High School dropouts face exceptionally high unemployment rate
Publication Date: December 2004
Topics: Minimum Wage
Washington – Today’s recent jobs report finds weaker than expected numbers for the nation as a whole. The report is disturbing, particularly considering the crisis in unemployment facing low-skill employees the Employment Policies Institute noted today. Groups such as teenagers, high-school dropouts, and minorities continue to face crippling unemployment rates.
In November, the national unemployment rate fell to 5.4%. High school dropouts, however, faced an unemployment rate of 8.0%. This rate is 65% higher than those with a high school degree and 220% higher than employees with a college education. These facts make it clear that those with the least education and skills are finding it significantly more difficult to find employment throughout the economy.
Teenagers, another group of employees with few skills, are bearing the brunt of our nation’s unemployment rate. In November, teen unemployment was 16.6%, with African-American teen unemployment at 32.6%—over 500% higher than the national rate.
The most recent employment numbers make it clear that skill level remains one of the most accurate predictors of success in the labor market. Individuals with little employment experience or education have employment rates that are demonstrably higher than their counterparts. Research shows, however, that these low-skill individuals receive significant wage increases once they are able to cross the gateway into the labor force. Economists at the University of Miami-Ohio and Florida State University found that 65% of these entry-level employees receive raises within the first 1-12 months of employment.
“These recent jobs numbers shed a bright light on the importance of skills and work experience in our economy. Applicants with low-skill levels and little experience are being shut out of the labor force,” said Craig Garthwaite, director of research for the Employment Policies Institute. “This fact is all the more important as policymakers in Washington, DC and states across the country are considering minimum wage increases that would make it that much more difficult for these vulnerable employees to cross the gateway into successful employment.”

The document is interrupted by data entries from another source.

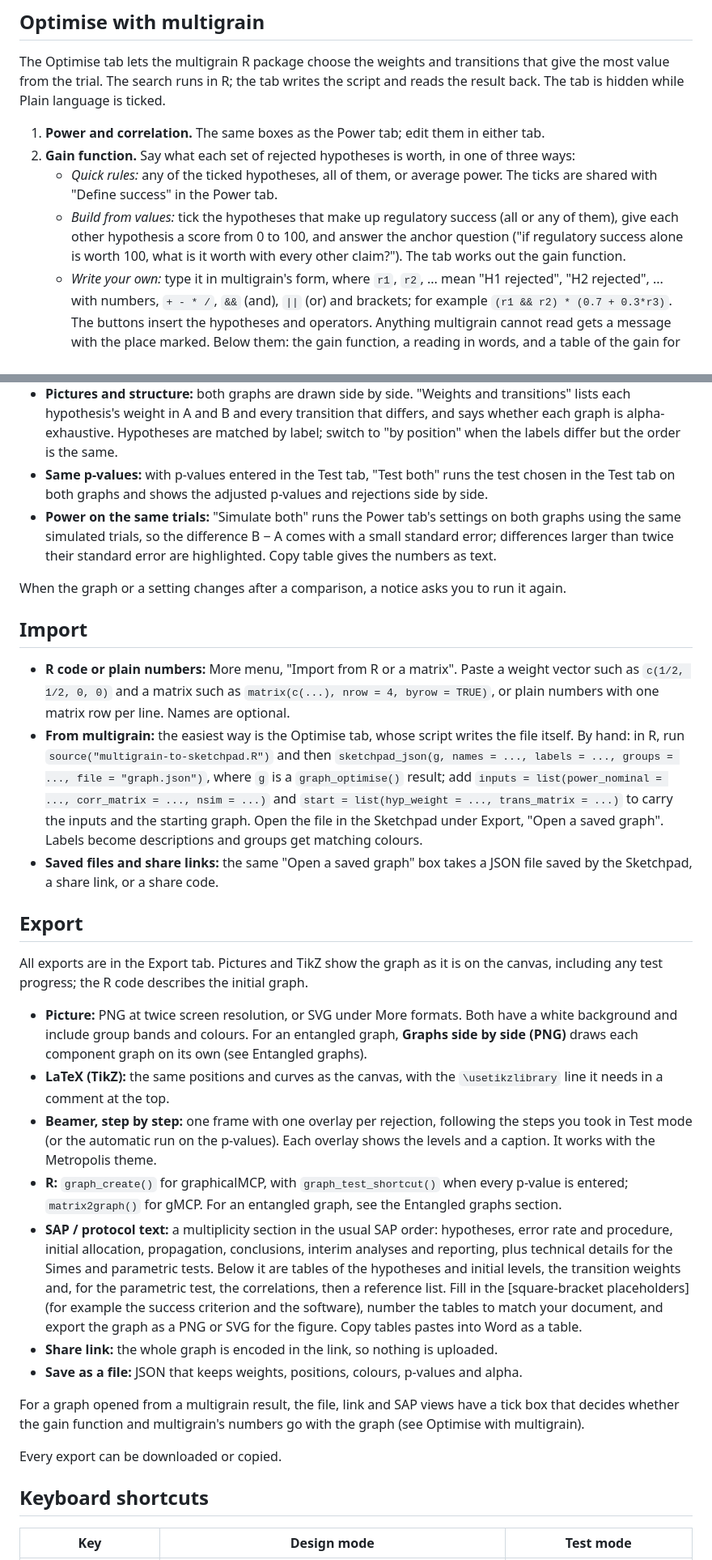
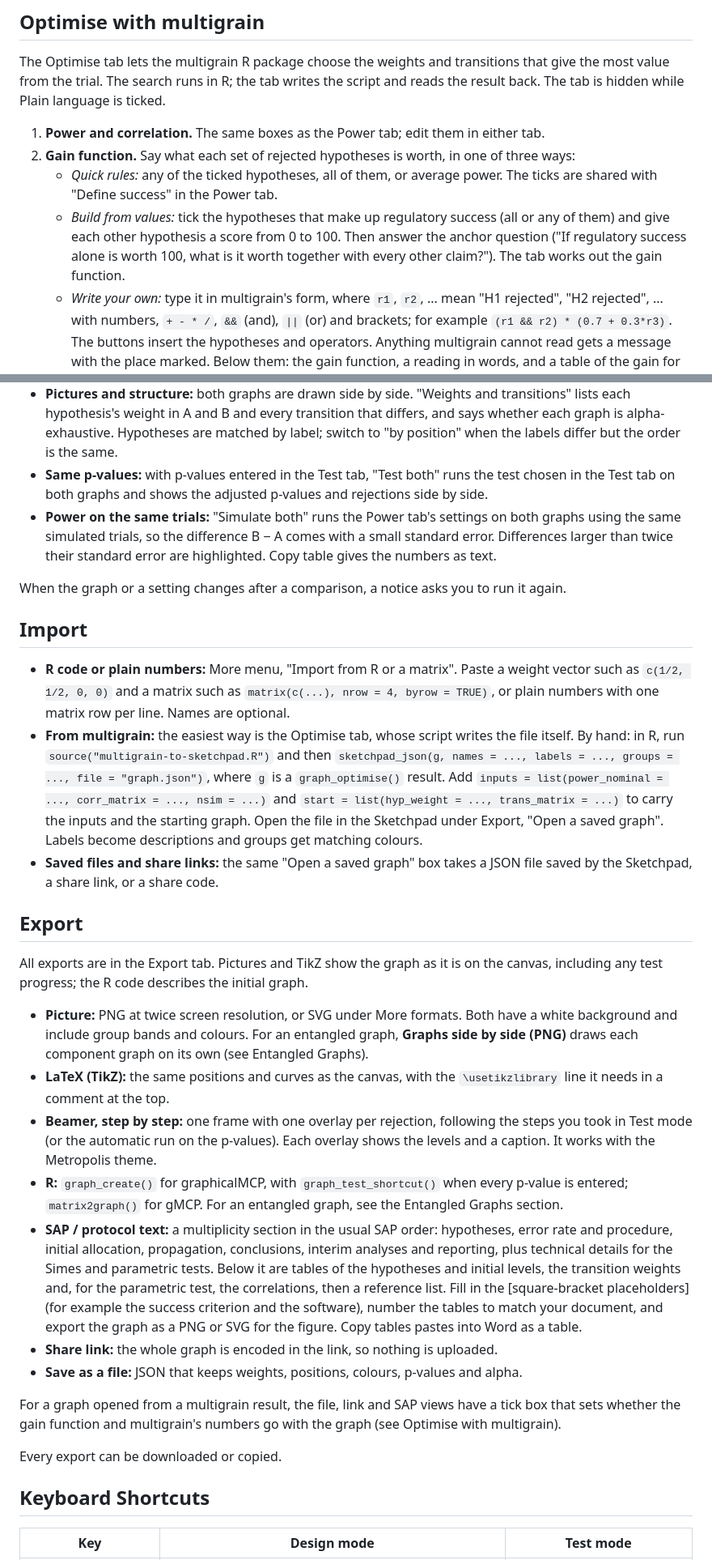
Before and after one commit to niamhfitzgerald/multiplicity-graph-sketchpad, a Markdown page: docs/user-guide.md, 2 parts joined by grey strips. Shown at 81% size. Rendered like a GitHub page.

```diff
--- a/docs/user-guide.md
+++ b/docs/user-guide.md
@@ -101,7 +101,7 @@ The Optimise tab lets the multigrain R package choose the weights and transition
 1. **Power and correlation.** The same boxes as the Power tab; edit them in either tab.
 2. **Gain function.** Say what each set of rejected hypotheses is worth, in one of three ways:
    - *Quick rules:* any of the ticked hypotheses, all of them, or average power. The ticks are shared with "Define success" in the Power tab.
-   - *Build from values:* tick the hypotheses that make up regulatory success (all or any of them), give each other hypothesis a score from 0 to 100, and answer the anchor question ("if regulatory success alone is worth 100, what is it worth with every other claim?"). The tab works out the gain function.
+   - *Build from values:* tick the hypotheses that make up regulatory success (all or any of them) and give each other hypothesis a score from 0 to 100. Then answer the anchor question ("If regulatory success alone is worth 100, what is it worth together with every other claim?"). The tab works out the gain function.
    - *Write your own:* type it in multigrain's form, where `r1`, `r2`, ... mean "H1 rejected", "H2 rejected", ... with numbers, `+ - * /`, `&&` (and), `||` (or) and brackets; for example `(r1 && r2) * (0.7 + 0.3*r3)`. The buttons insert the hypotheses and operators. Anything multigrain cannot read gets a message with the place marked.
    Below them: the gain function, a reading in words, and a table of the gain for every set of rejections (up to 8 hypotheses) so you can check it means what you intended. A gain must never be negative.
 3. **Fixed and free parts.** multigrain changes every weight and transition unless it is locked. "Lock cells in the Matrix tab" shows a padlock beside each weight and transition there; a closed lock keeps the current value. "Only optimise transitions that already exist" fixes the missing ones at 0. The tab lists what is free, locked and fixed, and flags anything multigrain would refuse (for example a fixed row that does not add up to 1, or a row with exactly one free transition) with one-click fixes.
@@ -119,33 +119,33 @@ The Compare tab puts the graph on the canvas (A) next to a second graph (B) and
 - **Choose B:** a kept graph, any template, or a pasted share link, share code or saved file. The usual workflow is to keep a copy, change the graph, then compare the two.
 - **Pictures and structure:** both graphs are drawn side by side. "Weights and transitions" lists each hypothesis's weight in A and B and every transition that differs, and says whether each graph is alpha-exhaustive. Hypotheses are matched by label; switch to "by position" when the labels differ but the order is the same.
 - **Same p-values:** with p-values entered in the Test tab, "Test both" runs the test chosen in the Test tab on both graphs and shows the adjusted p-values and rejections side by side.
-- **Power on the same trials:** "Simulate both" runs the Power tab's settings on both graphs using the same simulated trials, so the difference B − A comes with a small standard error; differences larger than twice their standard error are highlighted. Copy table gives the numbers as text.
+- **Power on the same trials:** "Simulate both" runs the Power tab's settings on both graphs using the same simulated trials, so the difference B − A comes with a small standard error. Differences larger than twice their standard error are highlighted. Copy table gives the numbers as text.
 
 When the graph or a setting changes after a comparison, a notice asks you to run it again.
 
 ## Import
 
 - **R code or plain numbers:** More menu, "Import from R or a matrix". Paste a weight vector such as `c(1/2, 1/2, 0, 0)` and a matrix such as `matrix(c(...), nrow = 4, byrow = TRUE)`, or plain numbers with one matrix row per line. Names are optional.
-- **From multigrain:** the easiest way is the Optimise tab, whose script writes the file itself. By hand: in R, run `source("multigrain-to-sketchpad.R")` and then `sketchpad_json(g, names = ..., labels = ..., groups = ..., file = "graph.json")`, where `g` is a `graph_optimise()` result; add `inputs = list(power_nominal = ..., corr_matrix = ..., nsim = ...)` and `start = list(hyp_weight = ..., trans_matrix = ...)` to carry the inputs and the starting graph. Open the file in the Sketchpad under Export, "Open a saved graph". Labels become descriptions and groups get matching colours.
+- **From multigrain:** the easiest way is the Optimise tab, whose script writes the file itself. By hand: in R, run `source("multigrain-to-sketchpad.R")` and then `sketchpad_json(g, names = ..., labels = ..., groups = ..., file = "graph.json")`, where `g` is a `graph_optimise()` result. Add `inputs = list(power_nominal = ..., corr_matrix = ..., nsim = ...)` and `start = list(hyp_weight = ..., trans_matrix = ...)` to carry the inputs and the starting graph. Open the file in the Sketchpad under Export, "Open a saved graph". Labels become descriptions and groups get matching colours.
 - **Saved files and share links:** the same "Open a saved graph" box takes a JSON file saved by the Sketchpad, a share link, or a share code.
 
 ## Export
 
 All exports are in the Export tab. Pictures and TikZ show the graph as it is on the canvas, including any test progress; the R code describes the initial graph.
 
-- **Picture:** PNG at twice screen resolution, or SVG under More formats. Both have a white background and include group bands and colours. For an entangled graph, **Graphs side by side (PNG)** draws each component graph on its own (see Entangled graphs).
+- **Picture:** PNG at twice screen resolution, or SVG under More formats. Both have a white background and include group bands and colours. For an entangled graph, **Graphs side by side (PNG)** draws each component graph on its own (see Entangled Graphs).
 - **LaTeX (TikZ):** the same positions and curves as the canvas, with the `\usetikzlibrary` line it needs in a comment at the top.
 - **Beamer, step by step:** one frame with one overlay per rejection, following the steps you took in Test mode (or the automatic run on the p-values). Each overlay shows the levels and a caption. It works with the Metropolis theme.
-- **R:** `graph_create()` for graphicalMCP, with `graph_test_shortcut()` when every p-value is entered; `matrix2graph()` for gMCP. For an entangled graph, see the Entangled graphs section.
+- **R:** `graph_create()` for graphicalMCP, with `graph_test_shortcut()` when every p-value is entered; `matrix2graph()` for gMCP. For an entangled graph, see the Entangled Graphs section.
 - **SAP / protocol text:** a multiplicity section in the usual SAP order: hypotheses, error rate and procedure, initial allocation, propagation, conclusions, interim analyses and reporting, plus technical details for the Simes and parametric tests. Below it are tables of the hypotheses and initial levels, the transition weights and, for the parametric test, the correlations, then a reference list. Fill in the [square-bracket placeholders] (for example the success criterion and the software), number the tables to match your document, and export the graph as a PNG or SVG for the figure. Copy tables pastes into Word as a table.
 - **Share link:** the whole graph is encoded in the link, so nothing is uploaded.
 - **Save as a file:** JSON that keeps weights, positions, colours, p-values and alpha.
 
-For a graph opened from a multigrain result, the file, link and SAP views have a tick box that decides whether the gain function and multigrain's numbers go with the graph (see Optimise with multigrain).
+For a graph opened from a multigrain result, the file, link and SAP views have a tick box that sets whether the gain function and multigrain's numbers go with the graph (see Optimise with multigrain).
 
 Every export can be downloaded or copied.
 
-## Keyboard shortcuts
+## Keyboard Shortcuts
 
 | Key | Design mode | Test mode |
 | --- | --- | --- |
```
Also changed, not shown: other parts of docs/user-guide.md (+28 -28 lines).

Gatewayjobs.com, a website focusing on the crisis in entry-level employment, provides regularly updated statistics detailing the employment market for entry-level employees and vital information about a host of government assistance programs designed to promote employment and economic success.